**INSTRUCTIONS TO FOLLOW**.
Below are some records. Copy every line in them that holds "Create".

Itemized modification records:
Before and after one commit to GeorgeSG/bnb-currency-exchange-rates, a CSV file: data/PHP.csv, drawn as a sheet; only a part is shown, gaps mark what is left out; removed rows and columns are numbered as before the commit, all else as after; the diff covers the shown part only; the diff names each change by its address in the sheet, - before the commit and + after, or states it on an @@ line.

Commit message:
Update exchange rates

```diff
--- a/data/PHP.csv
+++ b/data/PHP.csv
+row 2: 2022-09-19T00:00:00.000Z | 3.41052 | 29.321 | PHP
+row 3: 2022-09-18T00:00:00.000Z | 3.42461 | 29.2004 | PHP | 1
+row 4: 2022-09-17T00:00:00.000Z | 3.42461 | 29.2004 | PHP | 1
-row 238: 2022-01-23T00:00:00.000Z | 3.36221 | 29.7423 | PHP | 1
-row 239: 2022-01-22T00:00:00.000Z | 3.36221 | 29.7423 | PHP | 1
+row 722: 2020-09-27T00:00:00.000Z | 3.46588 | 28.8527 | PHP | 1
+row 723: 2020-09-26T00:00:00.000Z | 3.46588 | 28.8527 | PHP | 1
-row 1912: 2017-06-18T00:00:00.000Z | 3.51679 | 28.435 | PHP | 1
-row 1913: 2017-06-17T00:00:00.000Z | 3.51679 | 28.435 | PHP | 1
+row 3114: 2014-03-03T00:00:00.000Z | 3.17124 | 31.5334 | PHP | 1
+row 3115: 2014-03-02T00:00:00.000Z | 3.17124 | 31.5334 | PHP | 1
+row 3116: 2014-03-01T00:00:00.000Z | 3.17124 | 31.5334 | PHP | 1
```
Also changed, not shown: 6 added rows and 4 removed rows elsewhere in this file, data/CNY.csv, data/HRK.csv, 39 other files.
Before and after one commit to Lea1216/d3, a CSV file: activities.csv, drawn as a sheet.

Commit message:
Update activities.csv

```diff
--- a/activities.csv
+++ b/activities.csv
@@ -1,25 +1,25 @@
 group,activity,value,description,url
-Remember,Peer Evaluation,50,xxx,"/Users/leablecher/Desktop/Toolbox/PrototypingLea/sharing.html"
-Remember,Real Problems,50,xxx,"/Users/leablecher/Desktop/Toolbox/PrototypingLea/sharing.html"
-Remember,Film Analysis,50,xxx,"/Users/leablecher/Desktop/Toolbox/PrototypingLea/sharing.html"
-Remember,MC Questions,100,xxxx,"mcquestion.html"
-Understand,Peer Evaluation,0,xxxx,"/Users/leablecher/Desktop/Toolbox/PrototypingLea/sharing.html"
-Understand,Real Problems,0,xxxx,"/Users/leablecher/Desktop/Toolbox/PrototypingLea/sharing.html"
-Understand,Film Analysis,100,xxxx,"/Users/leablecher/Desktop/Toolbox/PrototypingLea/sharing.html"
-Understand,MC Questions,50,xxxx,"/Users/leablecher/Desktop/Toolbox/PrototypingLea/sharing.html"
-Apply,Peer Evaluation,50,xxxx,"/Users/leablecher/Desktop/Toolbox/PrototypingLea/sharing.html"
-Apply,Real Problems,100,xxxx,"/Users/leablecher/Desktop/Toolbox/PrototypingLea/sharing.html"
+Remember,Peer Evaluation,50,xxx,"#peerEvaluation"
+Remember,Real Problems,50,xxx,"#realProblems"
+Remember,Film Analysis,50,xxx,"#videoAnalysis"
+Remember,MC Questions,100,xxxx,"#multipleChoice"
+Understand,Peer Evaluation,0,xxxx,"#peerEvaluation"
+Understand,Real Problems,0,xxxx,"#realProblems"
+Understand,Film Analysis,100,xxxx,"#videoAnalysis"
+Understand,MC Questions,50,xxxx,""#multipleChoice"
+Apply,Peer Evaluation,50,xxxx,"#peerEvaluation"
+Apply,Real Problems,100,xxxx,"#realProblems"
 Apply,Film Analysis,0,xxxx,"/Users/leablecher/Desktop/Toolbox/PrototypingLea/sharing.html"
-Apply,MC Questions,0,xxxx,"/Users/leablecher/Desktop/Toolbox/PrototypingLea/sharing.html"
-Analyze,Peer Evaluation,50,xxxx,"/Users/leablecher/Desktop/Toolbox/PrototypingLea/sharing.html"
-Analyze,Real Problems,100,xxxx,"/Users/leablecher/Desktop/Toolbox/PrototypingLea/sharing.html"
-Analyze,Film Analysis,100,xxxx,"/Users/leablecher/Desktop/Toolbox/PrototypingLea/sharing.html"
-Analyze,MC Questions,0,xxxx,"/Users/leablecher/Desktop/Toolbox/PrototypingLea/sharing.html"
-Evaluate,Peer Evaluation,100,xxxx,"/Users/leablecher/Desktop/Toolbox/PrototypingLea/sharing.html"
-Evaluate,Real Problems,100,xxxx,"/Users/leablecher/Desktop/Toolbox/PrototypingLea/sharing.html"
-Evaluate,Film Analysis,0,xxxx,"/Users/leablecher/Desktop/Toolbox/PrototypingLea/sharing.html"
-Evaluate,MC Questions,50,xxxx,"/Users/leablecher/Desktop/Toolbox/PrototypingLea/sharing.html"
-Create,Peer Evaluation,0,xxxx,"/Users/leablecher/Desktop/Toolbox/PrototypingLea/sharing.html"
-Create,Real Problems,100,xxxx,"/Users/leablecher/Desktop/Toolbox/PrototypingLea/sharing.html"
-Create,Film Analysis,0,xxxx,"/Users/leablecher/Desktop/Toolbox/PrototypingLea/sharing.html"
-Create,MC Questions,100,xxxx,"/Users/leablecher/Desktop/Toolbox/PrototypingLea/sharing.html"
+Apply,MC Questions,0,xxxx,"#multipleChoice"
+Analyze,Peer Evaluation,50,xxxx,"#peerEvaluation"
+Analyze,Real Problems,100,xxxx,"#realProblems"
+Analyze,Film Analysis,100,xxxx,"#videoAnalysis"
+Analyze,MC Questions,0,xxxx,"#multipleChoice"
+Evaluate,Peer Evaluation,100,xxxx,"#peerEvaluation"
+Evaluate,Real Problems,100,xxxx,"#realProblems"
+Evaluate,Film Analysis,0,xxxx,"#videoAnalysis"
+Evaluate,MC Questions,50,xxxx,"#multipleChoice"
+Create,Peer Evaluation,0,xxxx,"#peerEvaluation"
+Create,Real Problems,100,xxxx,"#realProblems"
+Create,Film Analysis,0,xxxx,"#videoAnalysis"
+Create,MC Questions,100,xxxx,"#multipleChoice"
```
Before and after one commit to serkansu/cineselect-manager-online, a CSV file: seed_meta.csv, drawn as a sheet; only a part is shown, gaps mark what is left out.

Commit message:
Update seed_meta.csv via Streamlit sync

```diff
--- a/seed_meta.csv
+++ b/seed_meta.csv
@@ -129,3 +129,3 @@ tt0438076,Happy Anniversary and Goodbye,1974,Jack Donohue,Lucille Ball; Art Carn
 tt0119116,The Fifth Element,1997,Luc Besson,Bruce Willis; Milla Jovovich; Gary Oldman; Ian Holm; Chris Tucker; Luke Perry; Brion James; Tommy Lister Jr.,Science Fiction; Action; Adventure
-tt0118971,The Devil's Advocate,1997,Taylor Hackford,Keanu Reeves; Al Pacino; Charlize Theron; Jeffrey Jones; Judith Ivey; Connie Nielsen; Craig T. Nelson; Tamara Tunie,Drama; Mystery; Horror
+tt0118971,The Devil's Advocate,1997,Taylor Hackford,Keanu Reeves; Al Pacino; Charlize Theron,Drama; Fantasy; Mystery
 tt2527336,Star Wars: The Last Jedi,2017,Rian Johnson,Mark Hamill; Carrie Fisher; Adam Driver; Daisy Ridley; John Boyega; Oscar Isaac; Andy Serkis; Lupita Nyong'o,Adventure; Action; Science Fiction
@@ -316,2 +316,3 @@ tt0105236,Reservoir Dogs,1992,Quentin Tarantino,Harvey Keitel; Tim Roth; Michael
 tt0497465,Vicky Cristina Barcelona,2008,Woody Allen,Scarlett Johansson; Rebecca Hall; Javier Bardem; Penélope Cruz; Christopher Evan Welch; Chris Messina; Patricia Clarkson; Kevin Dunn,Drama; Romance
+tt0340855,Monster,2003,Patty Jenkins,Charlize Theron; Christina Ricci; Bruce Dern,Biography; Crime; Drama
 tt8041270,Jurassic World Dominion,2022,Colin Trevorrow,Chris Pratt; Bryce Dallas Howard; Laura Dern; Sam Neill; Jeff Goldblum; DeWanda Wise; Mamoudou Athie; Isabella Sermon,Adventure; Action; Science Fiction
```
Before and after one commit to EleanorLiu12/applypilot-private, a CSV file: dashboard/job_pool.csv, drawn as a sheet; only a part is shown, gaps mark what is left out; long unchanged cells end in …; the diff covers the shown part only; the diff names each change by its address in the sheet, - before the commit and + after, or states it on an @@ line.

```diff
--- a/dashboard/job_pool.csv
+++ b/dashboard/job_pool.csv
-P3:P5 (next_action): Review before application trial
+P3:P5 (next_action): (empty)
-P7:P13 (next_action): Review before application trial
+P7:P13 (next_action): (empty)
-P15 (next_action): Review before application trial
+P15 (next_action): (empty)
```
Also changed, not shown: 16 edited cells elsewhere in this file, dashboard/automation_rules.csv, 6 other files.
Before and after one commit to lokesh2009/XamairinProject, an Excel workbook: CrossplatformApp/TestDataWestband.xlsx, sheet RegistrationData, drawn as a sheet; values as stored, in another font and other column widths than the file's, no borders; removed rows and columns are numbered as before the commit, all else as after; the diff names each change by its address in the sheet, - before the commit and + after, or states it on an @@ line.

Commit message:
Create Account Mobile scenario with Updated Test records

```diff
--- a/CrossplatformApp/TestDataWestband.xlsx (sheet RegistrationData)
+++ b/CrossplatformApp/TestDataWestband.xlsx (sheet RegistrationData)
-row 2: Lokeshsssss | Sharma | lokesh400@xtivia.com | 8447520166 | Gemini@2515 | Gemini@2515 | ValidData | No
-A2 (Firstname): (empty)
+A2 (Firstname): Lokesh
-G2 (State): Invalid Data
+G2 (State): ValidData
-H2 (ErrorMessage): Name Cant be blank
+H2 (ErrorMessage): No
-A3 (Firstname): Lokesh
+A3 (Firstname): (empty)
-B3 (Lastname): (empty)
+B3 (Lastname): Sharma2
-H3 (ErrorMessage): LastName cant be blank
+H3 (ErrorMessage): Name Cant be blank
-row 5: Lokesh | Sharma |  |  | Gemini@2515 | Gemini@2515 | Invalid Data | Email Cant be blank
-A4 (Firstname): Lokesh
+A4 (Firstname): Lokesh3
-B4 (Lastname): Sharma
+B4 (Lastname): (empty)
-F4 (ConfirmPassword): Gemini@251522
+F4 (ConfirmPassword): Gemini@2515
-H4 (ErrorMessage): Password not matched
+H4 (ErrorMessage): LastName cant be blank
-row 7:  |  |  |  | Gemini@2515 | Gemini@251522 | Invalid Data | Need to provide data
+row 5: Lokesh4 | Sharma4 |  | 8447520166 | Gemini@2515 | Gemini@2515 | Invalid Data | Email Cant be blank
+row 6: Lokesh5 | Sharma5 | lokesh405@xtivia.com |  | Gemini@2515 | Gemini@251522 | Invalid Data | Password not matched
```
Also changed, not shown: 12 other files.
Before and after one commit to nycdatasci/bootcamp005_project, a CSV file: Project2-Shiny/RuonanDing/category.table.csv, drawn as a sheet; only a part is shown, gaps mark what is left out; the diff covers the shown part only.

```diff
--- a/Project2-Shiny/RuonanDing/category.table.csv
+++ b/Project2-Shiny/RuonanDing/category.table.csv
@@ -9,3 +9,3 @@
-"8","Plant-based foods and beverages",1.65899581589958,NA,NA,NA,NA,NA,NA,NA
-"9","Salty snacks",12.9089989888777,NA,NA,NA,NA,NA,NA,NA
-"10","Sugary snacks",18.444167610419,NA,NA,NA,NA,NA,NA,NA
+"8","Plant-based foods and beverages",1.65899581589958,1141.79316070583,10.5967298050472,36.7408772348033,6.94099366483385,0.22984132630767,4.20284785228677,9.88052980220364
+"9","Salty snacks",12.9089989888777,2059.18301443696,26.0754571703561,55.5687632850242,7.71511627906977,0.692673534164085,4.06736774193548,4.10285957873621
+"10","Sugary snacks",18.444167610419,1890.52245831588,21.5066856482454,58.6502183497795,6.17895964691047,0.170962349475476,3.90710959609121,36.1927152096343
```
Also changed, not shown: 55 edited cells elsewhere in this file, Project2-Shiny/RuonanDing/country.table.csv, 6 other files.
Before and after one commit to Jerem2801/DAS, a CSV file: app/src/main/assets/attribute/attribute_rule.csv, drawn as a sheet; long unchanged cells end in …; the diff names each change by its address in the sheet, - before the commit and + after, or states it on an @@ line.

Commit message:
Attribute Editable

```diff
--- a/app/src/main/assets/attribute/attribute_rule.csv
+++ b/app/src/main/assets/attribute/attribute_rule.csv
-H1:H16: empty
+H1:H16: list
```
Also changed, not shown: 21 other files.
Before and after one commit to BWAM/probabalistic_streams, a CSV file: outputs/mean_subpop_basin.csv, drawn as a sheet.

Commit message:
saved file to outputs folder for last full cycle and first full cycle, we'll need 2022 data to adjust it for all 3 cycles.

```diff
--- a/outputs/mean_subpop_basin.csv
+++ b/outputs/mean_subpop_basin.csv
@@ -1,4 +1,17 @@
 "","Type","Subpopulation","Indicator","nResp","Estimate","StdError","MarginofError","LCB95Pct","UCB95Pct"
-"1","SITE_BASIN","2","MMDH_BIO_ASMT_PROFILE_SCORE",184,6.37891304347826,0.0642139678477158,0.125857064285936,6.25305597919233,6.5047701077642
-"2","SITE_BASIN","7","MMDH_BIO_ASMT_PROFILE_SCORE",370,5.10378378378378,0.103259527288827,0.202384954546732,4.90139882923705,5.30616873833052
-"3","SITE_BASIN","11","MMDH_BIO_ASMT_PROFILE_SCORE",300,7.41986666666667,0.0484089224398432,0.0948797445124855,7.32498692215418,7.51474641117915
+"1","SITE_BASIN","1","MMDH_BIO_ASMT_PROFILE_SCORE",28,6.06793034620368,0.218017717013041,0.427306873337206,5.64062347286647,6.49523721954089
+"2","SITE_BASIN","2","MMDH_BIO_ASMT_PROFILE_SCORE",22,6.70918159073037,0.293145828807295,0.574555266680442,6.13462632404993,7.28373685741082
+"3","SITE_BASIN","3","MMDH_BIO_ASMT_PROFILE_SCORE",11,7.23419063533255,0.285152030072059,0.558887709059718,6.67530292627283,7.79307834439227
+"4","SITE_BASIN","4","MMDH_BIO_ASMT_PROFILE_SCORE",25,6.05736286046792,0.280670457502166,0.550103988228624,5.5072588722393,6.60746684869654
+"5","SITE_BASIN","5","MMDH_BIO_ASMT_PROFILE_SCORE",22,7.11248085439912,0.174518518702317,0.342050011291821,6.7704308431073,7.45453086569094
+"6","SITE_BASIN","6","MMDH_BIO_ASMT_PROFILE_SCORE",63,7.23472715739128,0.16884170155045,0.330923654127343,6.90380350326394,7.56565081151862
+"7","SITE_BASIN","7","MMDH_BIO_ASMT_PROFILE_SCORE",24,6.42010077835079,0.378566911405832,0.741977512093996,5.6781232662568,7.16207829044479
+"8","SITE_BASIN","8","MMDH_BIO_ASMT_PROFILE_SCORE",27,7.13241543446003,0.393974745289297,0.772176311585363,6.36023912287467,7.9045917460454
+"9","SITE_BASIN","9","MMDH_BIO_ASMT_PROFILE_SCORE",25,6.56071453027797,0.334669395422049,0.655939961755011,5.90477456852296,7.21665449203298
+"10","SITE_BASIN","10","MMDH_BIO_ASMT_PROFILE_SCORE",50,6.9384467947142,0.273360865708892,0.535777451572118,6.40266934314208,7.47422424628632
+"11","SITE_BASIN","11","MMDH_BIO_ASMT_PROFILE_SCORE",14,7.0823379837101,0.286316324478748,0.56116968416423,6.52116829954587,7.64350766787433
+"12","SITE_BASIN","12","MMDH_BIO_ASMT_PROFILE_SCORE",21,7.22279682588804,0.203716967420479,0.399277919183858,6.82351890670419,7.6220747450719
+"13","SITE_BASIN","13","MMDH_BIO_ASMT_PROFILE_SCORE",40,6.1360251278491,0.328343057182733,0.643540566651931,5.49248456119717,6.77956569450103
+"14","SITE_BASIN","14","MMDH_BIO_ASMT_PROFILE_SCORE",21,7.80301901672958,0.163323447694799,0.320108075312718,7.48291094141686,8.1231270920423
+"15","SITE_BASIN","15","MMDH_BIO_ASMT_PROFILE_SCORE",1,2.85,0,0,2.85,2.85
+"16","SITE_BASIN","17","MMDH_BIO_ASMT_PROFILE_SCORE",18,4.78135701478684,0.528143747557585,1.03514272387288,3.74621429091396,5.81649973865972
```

**RESPONSE BOX**.
-Create,Peer Evaluation,0,xxxx,"/Users/leablecher/Desktop/Toolbox/PrototypingLea/sharing.html"
-Create,Real Problems,100,xxxx,"/Users/leablecher/Desktop/Toolbox/PrototypingLea/sharing.html"
-Create,Film Analysis,0,xxxx,"/Users/leablecher/Desktop/Toolbox/PrototypingLea/sharing.html"
-Create,MC Questions,100,xxxx,"/Users/leablecher/Desktop/Toolbox/PrototypingLea/sharing.html"
+Create,Peer Evaluation,0,xxxx,"#peerEvaluation"
+Create,Real Problems,100,xxxx,"#realProblems"
+Create,Film Analysis,0,xxxx,"#videoAnalysis"
+Create,MC Questions,100,xxxx,"#multipleChoice"
Create Account Mobile scenario with Updated Test records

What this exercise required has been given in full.